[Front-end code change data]

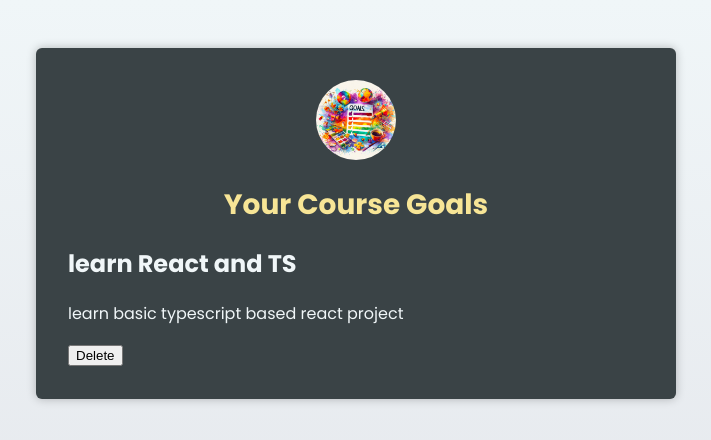
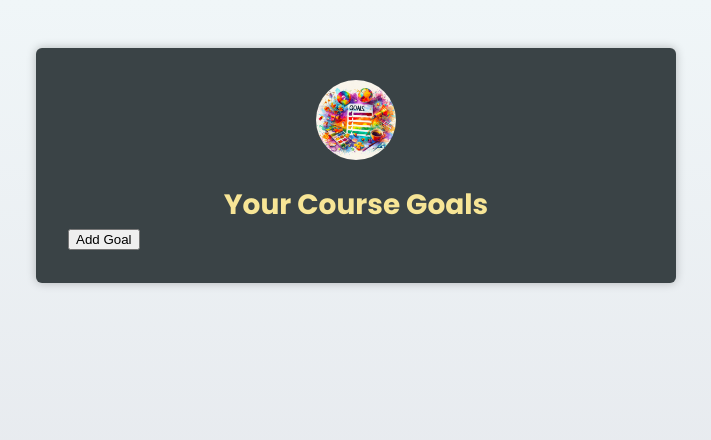
Before and after one commit to Kirushanthi26/course_list_ts, a React (Vite) app in the folder 01 Starting Project/: page / in a window 1280 px wide. Shown: the top 440 px of the page, without its empty margins (284-995 px from the left). Built offline with nearby package versions, Linux system fonts and the light colour scheme; the HTML template or start-up script is replaced by a standard one.

Commit message:
useState and list

```diff
--- a/01 Starting Project/src/App.tsx
+++ b/01 Starting Project/src/App.tsx
@@ -1,16 +1,43 @@
 import CourseGoal from "./components/CourseGoal.tsx";
-import goalsImg from "./assets/goals.jpg"
+import goalsImg from "./assets/goals.jpg";
 import Header from "./components/Header.tsx";
+import { useState } from "react";
+
+interface CourseGoals {
+  title: string;
+  description: string;
+  id: number;
+}
 
 export default function App() {
+  const [goals, setGoals] = useState<CourseGoals[]>([]);
+
+  const addGoalHandler = () => {
+    setGoals((prevState) => {
+      const newCourseGoal: CourseGoals = {
+        id: Math.random(),
+        title: "learn React js",
+        description: "learn React js with ts, as soon as possible",
+      };
+      return [...prevState, newCourseGoal];
+    });
+  };
+
   return (
     <main>
-      <Header image={{src:goalsImg, alt:"header goal img"}}>
+      <Header image={{ src: goalsImg, alt: "header goal img" }}>
         <h1>Your Course Goals</h1>
       </Header>
-      <CourseGoal title="learn React and TS">
-        <p>learn basic typescript based react project</p>
-      </CourseGoal>
+      <button onClick={addGoalHandler}>Add Goal</button>
+      <ul>
+        {goals.map((goal) => (
+          <li key={goal.id}>
+            <CourseGoal title={goal.title}>
+              <p>{goal.description}</p>
+            </CourseGoal>
+          </li>
+        ))}
+      </ul>
     </main>
   );
 }
```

- [Task statement]: After identifying the lines above that contain "import", copy each one.

- [Your solution]:
 import CourseGoal from "./components/CourseGoal.tsx";
-import goalsImg from "./assets/goals.jpg"
+import goalsImg from "./assets/goals.jpg";
 import Header from "./components/Header.tsx";
+import { useState } from "react";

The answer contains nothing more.